Session: Benchmarking & cross-cutting Group 1 (Isotope modelling, COMPARE)
Author: Kaustubh Thirumalai / email@example.com / The University of Texas at Austin
Co-author: Martin Puy, The University of Texas at Austin;
Pedro DiNezio, The University of Texas at Austin;
Jessica E Tierney, The University of Arizona;
Mahyar Mohtadi, MARUM, University of Bremen;

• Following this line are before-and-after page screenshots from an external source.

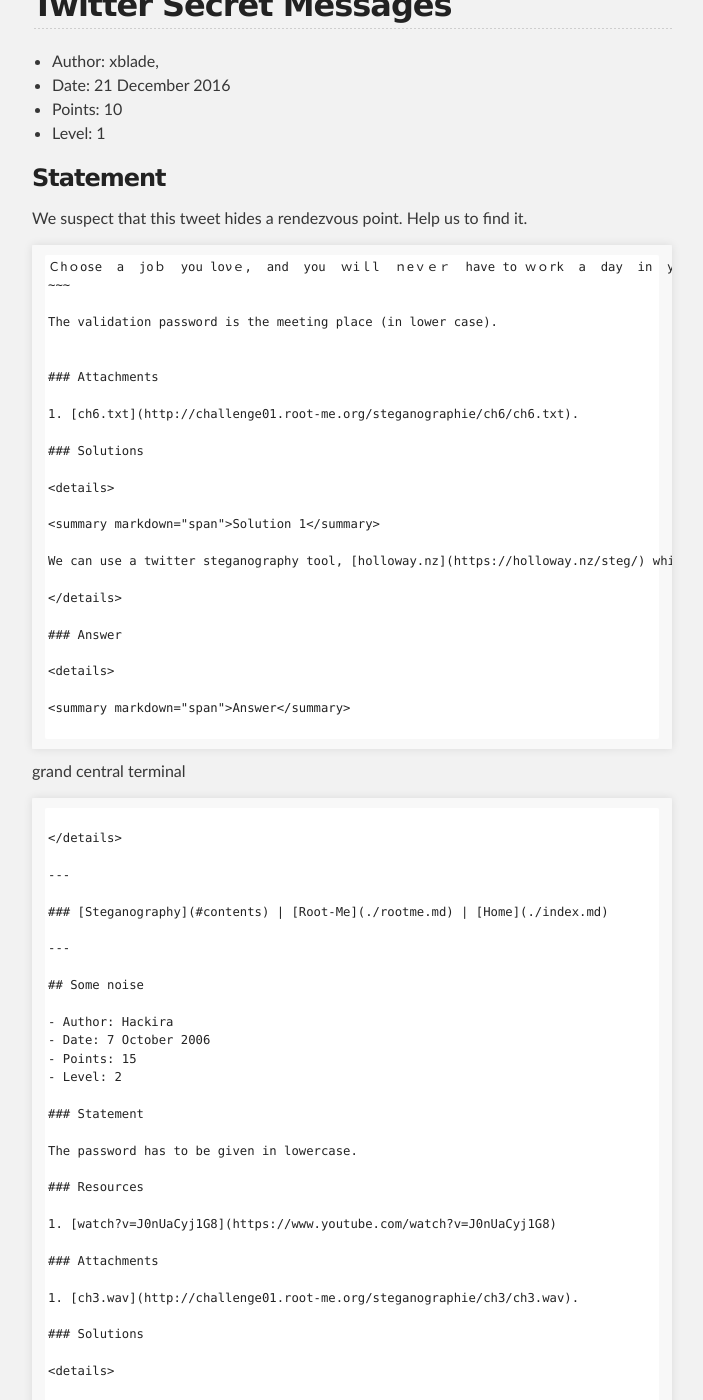
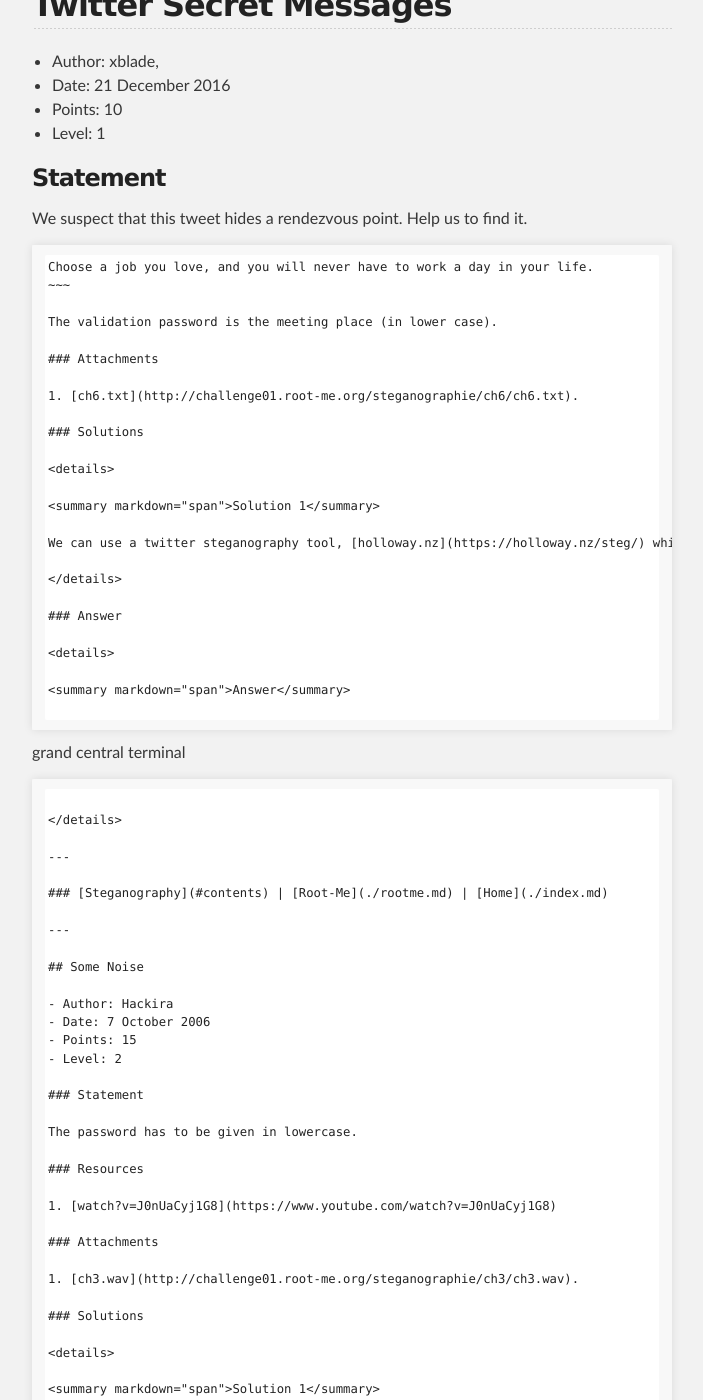
Before and after one commit to djm89uk/djm89uk.github.io, a Jekyll site: the page built from rootme_steg.md, in a window 1280 px wide and 1400 px high, scrolled down 3502 px. Shown: the whole window, without its empty margins (288-991 px from the left). Built offline with Jekyll 4.4.1, drawn with Linux system fonts in a browser that asks for light colours; our own code applies the rules of GitHub Pages for plain Markdown files; some of the changed text lies outside the part shown.

Commit message:
Update rootme_steg.md

```diff
--- a/rootme_steg.md
+++ b/rootme_steg.md
@@ -336,11 +336,10 @@ cellphone
 We suspect that this tweet hides a rendezvous point. Help us to find it.
 
 ~~~
-Ｃhｏose  a  jοｂ  yоu lονｅ,  and  you  ｗіｌl  ｎeｖｅｒ  have tο ｗｏrk  a  day  in  yοur lіfｅ．
+Choose a job you love, and you will never have to work a day in your life.
 ~~~
 
 The validation password is the meeting place (in lower case).
-
 
 ### Attachments
 
@@ -374,7 +373,7 @@ grand central terminal
 
 ---
 
-## Some noise
+## Some Noise
 
 - Author: Hackira
 - Date: 7 October 2006
```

Models project increased year-to-year climate variability in the equatorial Indian Ocean in response to greenhouse gas warming. This response has been attributed to changes in the mean climate of the Indian Ocean associated with the zonal sea-surface temperature (SST) gradient. According to these studies, air-sea coupling is enhanced due to a stronger SST gradient driving anomalous easterlies that shoal the thermocline in the eastern Indian Ocean. We propose that this relationship between the variability and the zonal SST gradient is consistent across different mean climate states. We test this hypothesis using simulations of past and future climate performed with the Community Earth System Model Version 1 (CESM1). We constrain the realism of the model for the Last Glacial Maximum (LGM) where CESM1 simulates a mean climate consistent with a stronger SST gradient, agreeing with proxy reconstructions. CESM1 also simulates a pronounced increase in seasonal and interannual variability. We develop new estimates of seasonal-to-interannual climate variability at the LGM using δ18O analysis of individual foraminifera which indicates a marked increase in δ18O-variance during the LGM and strongly supports the simulations. This agreement further supports the dynamics linking year-to-year variability and an altered SST gradient, increasing our confidence in model projections.